» PROBLEM DETAILS
These records are to be written out exactly as they read, minus the pictures.

» RECORD EXTRACTS
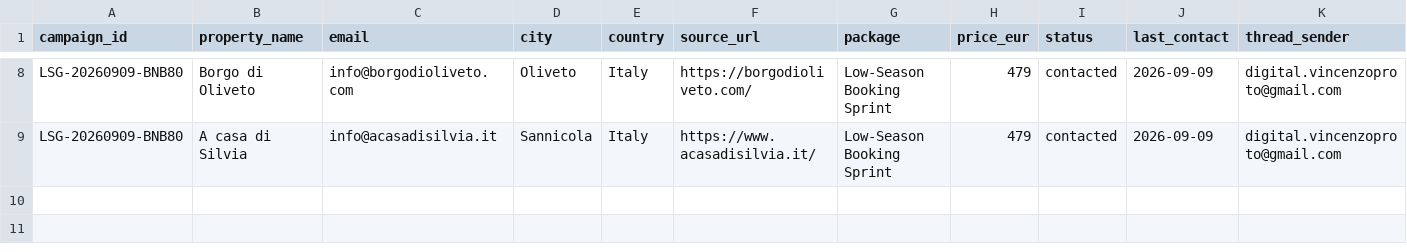
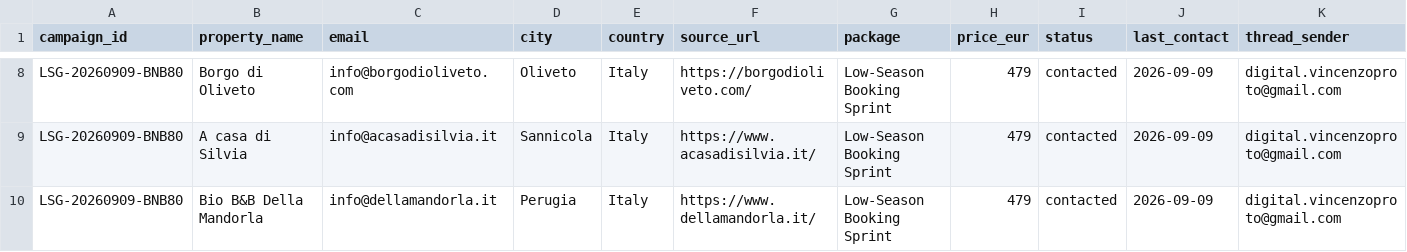
Before and after one commit to vincenzoproto/Lowseasongrowth, a CSV file: crm/campaigns/LSG-20260909-BNB80.csv, drawn as a sheet; only a part is shown, gaps mark what is left out; rows hold the shown columns only; the diff names each change by its address in the sheet, - before the commit and + after, or states it on an @@ line.

```diff
--- a/crm/campaigns/LSG-20260909-BNB80.csv
+++ b/crm/campaigns/LSG-20260909-BNB80.csv
+row 10: LSG-20260909-BNB80 | Bio B&B Della Mandorla | info@dellamandorla.it | Perugia | Italy | https://www.dellamandorla.it/ | Low-Season Booking Sprint | 479 | contacted | 2026-09-09 | digital.vincenzoproto@gmail.com
```
Also changed, not shown: crm/LEADS.csv.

» RESPONSE AREA
Before and after one commit to vincenzoproto/Lowseasongrowth, a CSV file: crm/campaigns/LSG-20260909-BNB80.csv, drawn as a sheet; only a part is shown, gaps mark what is left out; rows hold the shown columns only; the diff names each change by its address in the sheet, - before the commit and + after, or states it on an @@ line.

```diff
--- a/crm/campaigns/LSG-20260909-BNB80.csv
+++ b/crm/campaigns/LSG-20260909-BNB80.csv
+row 10: LSG-20260909-BNB80 | Bio B&B Della Mandorla | info@dellamandorla.it | Perugia | Italy | https://www.dellamandorla.it/ | Low-Season Booking Sprint | 479 | contacted | 2026-09-09 | digital.vincenzoproto@gmail.com
```
Also changed, not shown: crm/LEADS.csv.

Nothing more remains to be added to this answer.